Last week, Columbia University President Lee Bollinger penned a public condemnation of the UCU initiative.
"If the British UCU is intent on pursuing its deeply misguided policy, then it should add Columbia to its boycott list," Bollinger wrote, "for we do not intend to draw distinctions between our mission and that of the universities you are seeking to punish. Boycott us, then, for we gladly stand together with our many colleagues in British, American and Israeli universities against such intellectually shoddy and politically biased attempts to hijack the central mission of higher education."

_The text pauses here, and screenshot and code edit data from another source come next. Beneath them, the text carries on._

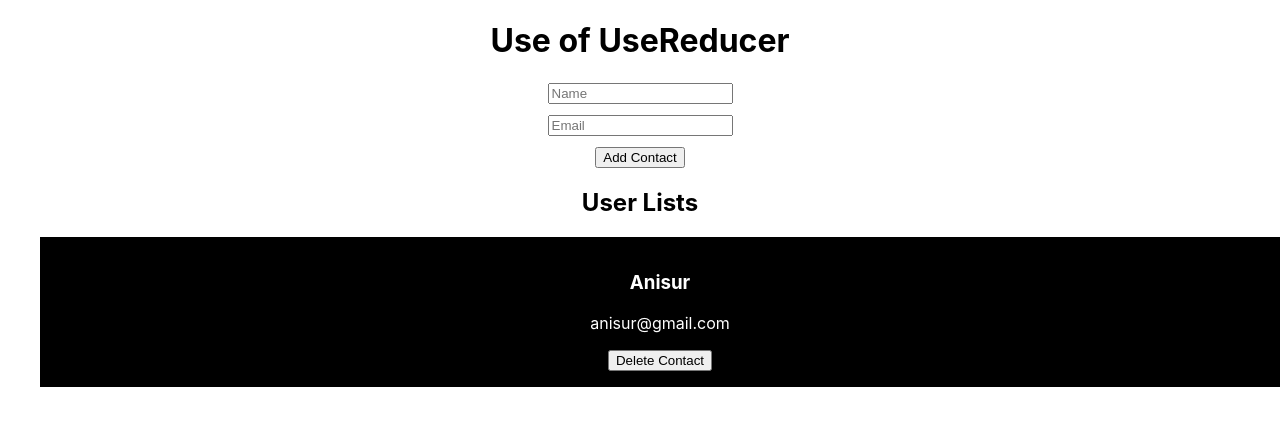
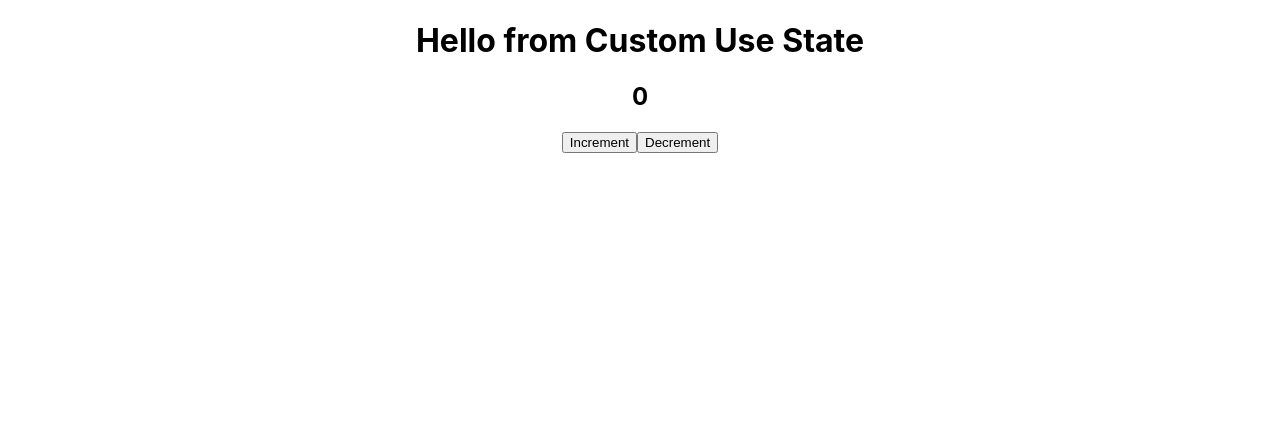
Before and after one commit to anisur2805/learning-react-, a React (Create React App) app: page / in a window 1280 px wide. Shown: the top 426 px of the page. Built offline with nearby package versions, Linux system fonts and the light colour scheme.

Commit message:
add use Custom hook

```diff
--- a/src/App.js
+++ b/src/App.js
@@ -6,7 +6,8 @@ import "./App.css";
 // import CallbackComponent from "./components/hooks/useCallback";
 // import ContextComponent from "./components/hooks/useContext";
 // import UseReducerComponent from "./components/hooks/UseReducer";
-import UseReducerComponent2 from "./components/hooks/UseReducer2";
+// import UseReducerComponent2 from "./components/hooks/UseReducer2";
+import CustomStateHook from "./components/hooks/useCounter";
 
 // import ClickCounter from "./components/HOC/1/ClickCounter";
 // import HoverCounter from "./components/HOC/1/HoverCounter";
@@ -77,7 +78,9 @@ function App() {
 
       {/* USe Reducer */}
       {/* <UseReducerComponent /> */}
-      <UseReducerComponent2 />
+      {/* <UseReducerComponent2 /> */}
+
+      <CustomStateHook />
     </div>
   );
 }
--- /dev/null
+++ b/src/components/hooks/useCounter/index.js
@@ -0,0 +1,14 @@
+import React from "react";
+import useCounter from "./useCounter";
+
+export default function CustomStateHook() {
+  const [value, increment, decrement] = useCounter(0);
+  return (
+    <div>
+		<h1>Hello from Custom Use State</h1>
+      <h2>{value}</h2>
+      <button onClick={increment}>Increment</button>
+      <button onClick={decrement}>Decrement</button>
+    </div>
+  );
+}
--- /dev/null
+++ b/src/components/hooks/useCounter/useCounter.js
@@ -0,0 +1,13 @@
+import { useState } from "react";
+export default function useCounter(initialValue) {
+  const [value, setValue] = useState(initialValue);
+  const increment = () => {
+    return setValue(value + 1);
+  };
+
+  const decrement = () => {
+    return setValue(value - 1);
+  };
+
+  return [value, increment, decrement];
+}
```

Bollinger also warned that, "in seeking to quarantine Israeli universities and scholars this vote threatens every university committed to fostering scholarly and cultural exchanges that lead to enlightenment, empathy and a much-needed international marketplace of ideas."
Bollinger said he was speaking "as a university professor and president," and called the notion of an academic boycott "utterly antithetical to the fundamental values of the academy, where we will not hold intellectual exchange hostage to the political disagreements of the moment."
In the wake of Bollinger's condemnation, Zvi Galil, Tel Aviv University's new president and a former dean of Columbia's School of Engineering and Applied Sciences under Bollinger, wrote the Columbia president to thank him for "making your views publicly known."
Calling the British advocates of the boycott "mediocre scholars anyway," Galil told the Post he agreed with Trachtenberg that "the boycott has no chance in America. Boycotting people for political opinion is a complete rejection of academic freedom, a rejection of what universities are built upon."